For many stove projects around the world, creating a market for stoves instead of distributing them for free is seen as a way to ensure that the stoves are valued by users while maintaining the long-term sustainability of the project. With the help of marketing consultant Jan Maes, the Darfur Stoves Project is exploring this idea with the aim of bringing the Berkeley-Darfur Stove to even more women in need.

Based on his research with potential stove users and other relevant stakeholders in Darfur, Jan found several barriers to instituting a standard stoves-for-sale model, including a lack of financial liquidity. The project is currently testing potential solutions, ranging from a subsidized program to down payment/installment plans as well as free trial periods. Through a savings mechanism, stove users could turn their reduced firewood expenses into daily cash savings. Women could use the initial savings to help pay for the stove and continue to accumulate lump sums of cash for years afterwards. Selling the stoves will also create economic opportunities for women in Darfur. The stoves will be sold on consignment so women could be employed as selling agents, giving them a vital opportunity to earn a living while helping other women.

The marketing consultant is working with local partners in Sudan to conduct a marketing trial and explore how to make the stove affordable to a large number of low-income buyers. If the trial shows that the stoves can be sold, even at a subsidized price, work on establishing a sustainable market can begin, providing access to the stove for many more women in Darfur and elsewhere than would ever be possible through donor grants alone.
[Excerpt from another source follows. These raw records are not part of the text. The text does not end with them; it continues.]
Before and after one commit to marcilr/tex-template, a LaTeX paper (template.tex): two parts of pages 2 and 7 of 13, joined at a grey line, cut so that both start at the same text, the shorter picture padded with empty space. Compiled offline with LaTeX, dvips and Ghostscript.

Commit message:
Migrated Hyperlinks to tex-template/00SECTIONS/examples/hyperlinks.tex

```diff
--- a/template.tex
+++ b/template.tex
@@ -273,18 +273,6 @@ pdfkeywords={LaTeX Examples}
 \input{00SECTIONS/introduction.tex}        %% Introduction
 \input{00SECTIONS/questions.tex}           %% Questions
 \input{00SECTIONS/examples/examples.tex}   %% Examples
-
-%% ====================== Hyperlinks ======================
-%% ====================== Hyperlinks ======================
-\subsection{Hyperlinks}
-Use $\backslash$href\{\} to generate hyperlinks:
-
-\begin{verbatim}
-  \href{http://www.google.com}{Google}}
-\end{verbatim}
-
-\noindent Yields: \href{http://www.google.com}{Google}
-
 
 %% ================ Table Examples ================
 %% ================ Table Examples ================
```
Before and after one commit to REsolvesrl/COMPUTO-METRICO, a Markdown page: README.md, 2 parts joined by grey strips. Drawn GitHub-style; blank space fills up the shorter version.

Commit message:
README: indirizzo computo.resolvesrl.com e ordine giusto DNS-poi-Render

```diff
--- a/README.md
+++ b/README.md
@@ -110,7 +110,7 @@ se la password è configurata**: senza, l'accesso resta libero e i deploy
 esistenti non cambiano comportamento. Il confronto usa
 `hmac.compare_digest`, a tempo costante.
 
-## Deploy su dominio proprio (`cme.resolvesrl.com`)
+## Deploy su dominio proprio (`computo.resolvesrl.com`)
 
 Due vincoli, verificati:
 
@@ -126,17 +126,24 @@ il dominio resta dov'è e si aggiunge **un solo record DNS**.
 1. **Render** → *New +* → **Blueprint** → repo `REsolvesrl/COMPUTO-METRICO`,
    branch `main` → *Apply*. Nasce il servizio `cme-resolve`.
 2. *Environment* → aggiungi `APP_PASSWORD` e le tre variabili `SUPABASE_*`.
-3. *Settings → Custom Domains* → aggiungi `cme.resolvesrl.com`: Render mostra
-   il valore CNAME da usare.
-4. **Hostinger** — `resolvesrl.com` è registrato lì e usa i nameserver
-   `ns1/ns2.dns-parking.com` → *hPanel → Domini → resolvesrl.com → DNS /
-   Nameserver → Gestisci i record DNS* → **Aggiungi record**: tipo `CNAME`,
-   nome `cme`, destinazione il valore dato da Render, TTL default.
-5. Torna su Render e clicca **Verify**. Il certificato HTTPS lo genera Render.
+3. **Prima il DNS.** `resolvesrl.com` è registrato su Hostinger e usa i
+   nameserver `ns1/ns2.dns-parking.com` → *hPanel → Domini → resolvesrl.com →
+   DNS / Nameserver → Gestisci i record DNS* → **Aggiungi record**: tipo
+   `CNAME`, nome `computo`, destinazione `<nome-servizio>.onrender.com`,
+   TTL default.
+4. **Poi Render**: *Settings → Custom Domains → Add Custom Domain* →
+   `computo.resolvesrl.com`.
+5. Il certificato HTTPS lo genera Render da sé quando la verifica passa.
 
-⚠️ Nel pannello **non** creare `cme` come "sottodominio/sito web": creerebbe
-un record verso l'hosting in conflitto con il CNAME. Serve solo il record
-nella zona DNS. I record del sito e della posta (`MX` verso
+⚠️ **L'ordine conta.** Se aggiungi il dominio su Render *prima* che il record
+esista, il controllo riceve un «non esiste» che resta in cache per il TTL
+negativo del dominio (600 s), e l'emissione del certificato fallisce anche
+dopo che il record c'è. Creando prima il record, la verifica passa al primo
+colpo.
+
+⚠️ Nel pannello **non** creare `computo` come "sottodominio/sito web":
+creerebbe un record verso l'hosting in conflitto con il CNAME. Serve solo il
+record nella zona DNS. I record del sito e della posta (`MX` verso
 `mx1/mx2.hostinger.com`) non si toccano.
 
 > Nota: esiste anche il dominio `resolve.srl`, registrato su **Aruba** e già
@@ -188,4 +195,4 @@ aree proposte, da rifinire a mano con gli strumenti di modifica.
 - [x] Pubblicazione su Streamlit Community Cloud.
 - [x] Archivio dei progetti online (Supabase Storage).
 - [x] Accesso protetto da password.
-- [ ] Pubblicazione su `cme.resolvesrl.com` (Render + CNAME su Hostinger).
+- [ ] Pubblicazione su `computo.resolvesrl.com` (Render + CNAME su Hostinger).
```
The dynamic women leading the Darfur Stoves Project are applying their knowledge and skills from the business world to the organization’s humanitarian mission. Executive Director, Andrée Sosler received her MBA from Wharton in 2008 and has recruited several of her classmates to join the Darfur Stoves Project’s Advisory Council, a group of young professionals who volunteer their time to provide their expertise in areas essential to the organization’s operations. She says, “It’s fascinating to apply the same market-based approaches I learned in business school to help solve serious humanitarian problems. The skills I learned at Wharton have been valuable in so many aspects of the job: from technical skills like projecting cash flow to the “soft” skills like negotiation and public speaking, I rely on the business school training almost every day. I also have been amazed at how the Wharton network has rallied around this project – we have four Wharton alums on our Advisory Council and many among our most loyal donors.” This group of women is using their business experience to help improve the safety, livelihoods and health of thousands of women in Darfur.

<i>By Liliana Luper

Source: http://goo.gl/bo4hn</i>